by: Chad Welch, Community Impact Coordinator – Education

How to Help Children Calm Down & Make Parents & Child Feel Better

crying-toddlerIt’s going on a month or more of being quarantined. Your kids are bored, stressed out not being able to go to friends’ houses or gather in the park. As parents, we too are feeling the stress and strain of this pandemic. The last thing any of us wants is a tantrum! Here are some techniques for helping kids regulate their emotions and avoid explosive behavior and consequently, explosive reactions from the adults.

Children have difficulty regulating their emotions. Tantrums, outbursts, whining, defiance, fighting: all behaviors you see when kids experience powerful feelings they cannot control. While some kids have learned to act out because it gets them what they want, other kids have trouble staying calm because they are unusually sensitive. Add to this, stress of a new and hard to understand pandemic-it’s important to know strategies to help our children and ourselves find relief. The good news is that learning to calm down instead of acting out is a skill that can be taught.

In the second post, we learned some tactics to use to help our kids learn positive behaviors. In this, the third post, we will learn more action steps that we, as parents or other caregivers can take. It is through our responses that we can help our children learn to calm down. The first strategy is giving options.


When kids are asked to do things they’re not likely to be excited about doing, giving them choices may reduce outbursts and increase the likelihood they will comply. For example, “You can either come with me to grocery shop or you can go with dad to pick up your sister.” Giving two options reduces the negotiating that can cause tension.


A second tool is coping ahead. This is planning in advance for something that you predict may be emotionally challenging for your child or both of you. It means talking when you are both calm about the coming change. It’s being direct about what negative emotions may arise and strategizing how you will get through it.

If the child was upset last time she was at grandma’s because she wasn’t allowed to do something she gets to do at home, coping ahead for the next visit to grandma would be acknowledging that you saw that she was frustrated and angry and discussing how she can handle those feelings. Together you might come up with something she is allowed to do with grandma that she can have fun doing.

Talking about stressful situations in advance help avoid meltdowns. The bottom line is if you plan in advance, it increases the chances that you will end up in a positive situation.

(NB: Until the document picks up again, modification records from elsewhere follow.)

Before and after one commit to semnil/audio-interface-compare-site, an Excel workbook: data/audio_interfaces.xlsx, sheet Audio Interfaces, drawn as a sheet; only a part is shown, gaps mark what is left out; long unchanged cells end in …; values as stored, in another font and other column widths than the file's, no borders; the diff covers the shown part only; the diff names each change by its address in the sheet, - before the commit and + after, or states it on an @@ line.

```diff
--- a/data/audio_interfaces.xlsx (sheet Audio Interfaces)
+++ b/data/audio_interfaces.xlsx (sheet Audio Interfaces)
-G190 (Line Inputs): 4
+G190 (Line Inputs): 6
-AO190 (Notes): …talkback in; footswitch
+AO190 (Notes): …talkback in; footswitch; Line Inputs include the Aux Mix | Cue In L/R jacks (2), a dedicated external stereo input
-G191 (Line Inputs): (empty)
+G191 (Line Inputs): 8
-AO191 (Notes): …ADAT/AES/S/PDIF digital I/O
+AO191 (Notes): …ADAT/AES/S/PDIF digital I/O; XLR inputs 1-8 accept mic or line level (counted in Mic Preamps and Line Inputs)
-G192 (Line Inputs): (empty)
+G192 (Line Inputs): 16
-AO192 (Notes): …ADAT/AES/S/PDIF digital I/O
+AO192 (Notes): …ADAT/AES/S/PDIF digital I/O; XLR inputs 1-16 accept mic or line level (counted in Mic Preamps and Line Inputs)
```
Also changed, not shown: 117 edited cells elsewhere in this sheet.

A third tool is problem solving. If a child has a tantrum, parents are often hesitant to bring it up later. A negative experience is something we would rather not deal with again so we may want to put it behind us. But it’s good to revisit briefly in a non-judgmental way. Revisiting an earlier event-maybe a meltdown in the grocery store-engages the child in thinking about what happened and to strategize about what could have been done differently. If you can come up with one or two things that might have led to a different outcome, your child might remember them next time he’s starting to feel overwhelmed.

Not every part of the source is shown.